As is usually the case, there’s plenty to do around Central Oregon this week if you’re into live music, so I’m going to keep it basic with the highlights:
–Tonight, the popular Last Band Standing competition returns for 2011, pitting 32 bands against each other for audience votes over the next 11 weeks. If you click here, you’ll find my story — which includes some changes for this year’s LBS — plus a schedule of who plays when and where you can pick up free tickets.
–Elsewhere in the music section, you’ll find everything you need to know on Beth Wood’s folk songs, Cornmeal’s lightning-fast bluegrass, Adler’s Appetite’s Guns N’ Roses connection, Blaine Larsen’s pure country and Audiophilia’s eclectic jams.
(UPDATE: Two bands — Kousefly and The Strain — declined their spots in the competition and were replaced by Jones Road and Heleos. This post has been updated to reflect the change.)
Last Band Standing is back! The multi-round mega-battle of the bands — which debuted in Bend last summer and drew thousands of people to Boondocks Bar — will kick off its 2011 version on May 6 at Century Center.
Yup, that’s two big changes right off the bat: This year’s LBS will be on Fridays (not Thursdays) and will happen at Century Center (not Boondocks). Seven preliminary rounds are scheduled for May 6, 13, 20 and 27 and June 3, 10 and 17, followed by two semifinal rounds on June 24 and July 1 and the finals on July 15. Lots more info is available by clicking here, and we’ll have more in the May 6 GO! Magazine.
The deadline to enter passed on Sunday, and out of more than 50 that entered, 32 bands have been chosen to compete. Here’s a list of those bands in alphabetical order:
The title of this post says it all. Congrats to Mosley Wotta and his fantastic new live band, who beat out Empty Space Orchestra, Kleverkill and Hot Tea Cold for the title of Last Band Standing. Their $30,000 prize package includes a tour van. I hope they put it to good use.
About halfway through MoWo’s set last night, I heard a woman behind me — she looked to be in her 40s — exclaim to the man she was with: “Where did he come from?” I didn’t hear all of the man’s response, but I did hear him say the word “Canada.”
It’s hard for me to imagine living in Bend over the past few years and not being familiar with Mosley Wotta (real name: Jason Graham), given the sheer number and breadth of his endeavors. He teaches, he paints, he hosts events, he wins poetry slams, he works with kids. And, of course, he raps.
Then again, I pay pretty close attention to the local music scene. Not everyone does. So if you’re like that woman behind me and you’d like to know more about Mosley Wotta, I’d suggest starting with the very long profile of him that I wrote back at the very beginning of 2008. Click here to check out that piece. And you can click here to see an archive of posts about him here on the Frequency blog, including info on his new album, a free MP3 download, a music video and more.

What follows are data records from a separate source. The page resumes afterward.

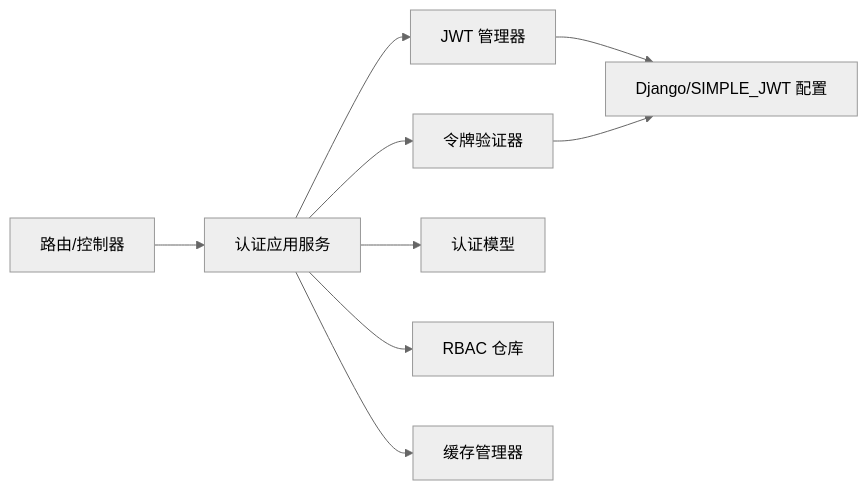
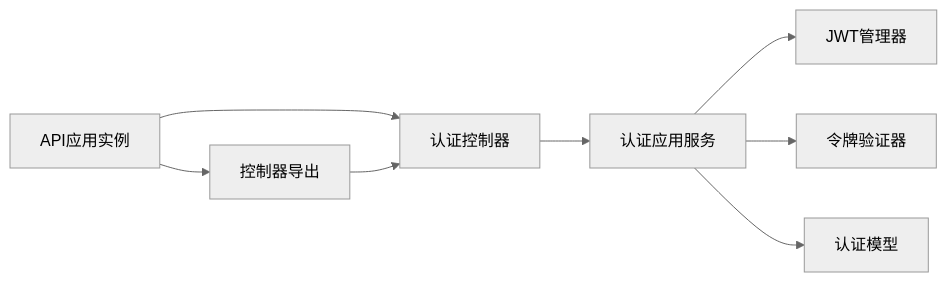
The sixth of 6 diagrams in .qoder/repowiki/zh/content/API 接口文档/认证接口.md (taoweidong/Hello-Django-Ninja-Api), drawn with Mermaid (neutral theme) before and after one commit. The commit also changed other lines of this file and 7 other files, not shown here.

````diff
--- a/.qoder/repowiki/zh/content/API 接口文档/认证接口.md
+++ b/.qoder/repowiki/zh/content/API 接口文档/认证接口.md
@@ -339,11 +262,10 @@
 ```mermaid
 graph LR
-Router["路由/控制器"] --> Service["认证应用服务"]
-Service --> JWT["JWT 管理器"]
+App["API应用实例"] --> Ctrl["认证控制器"]
+Ctrl --> Service["认证应用服务"]
+Service --> JWT["JWT管理器"]
 Service --> TV["令牌验证器"]
 Service --> Models["认证模型"]
-JWT --> Settings["Django/SIMPLE_JWT 配置"]
-TV --> Settings
-Service --> RBAC["RBAC 仓库"]
-Service --> Cache["缓存管理器"]
+App --> Controllers["控制器导出"]
+Controllers --> Ctrl
 ```
````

We introduced you to Last Band Standing (here, here and here) and have been running updates every Friday in GO! Magazine. But last week was the final week of preliminaries, and the semifinal lineup is set, so it’s time for an update.
With Empty Space Orchestra’s win Thursday night at Boondock’s, here’s how the semis shake out:
June 17: Blowin’ Smoke, Elliot, Hot Tea Cold, Mosley Wotta, StillFear, Tuck and Roll.
June 24: Absofreakinlutely, Blackstrap, Empty Space Orchestra, Eric Tollefson and The World’s Greatest Lovers, Kleverkill, Tall As Rasputin.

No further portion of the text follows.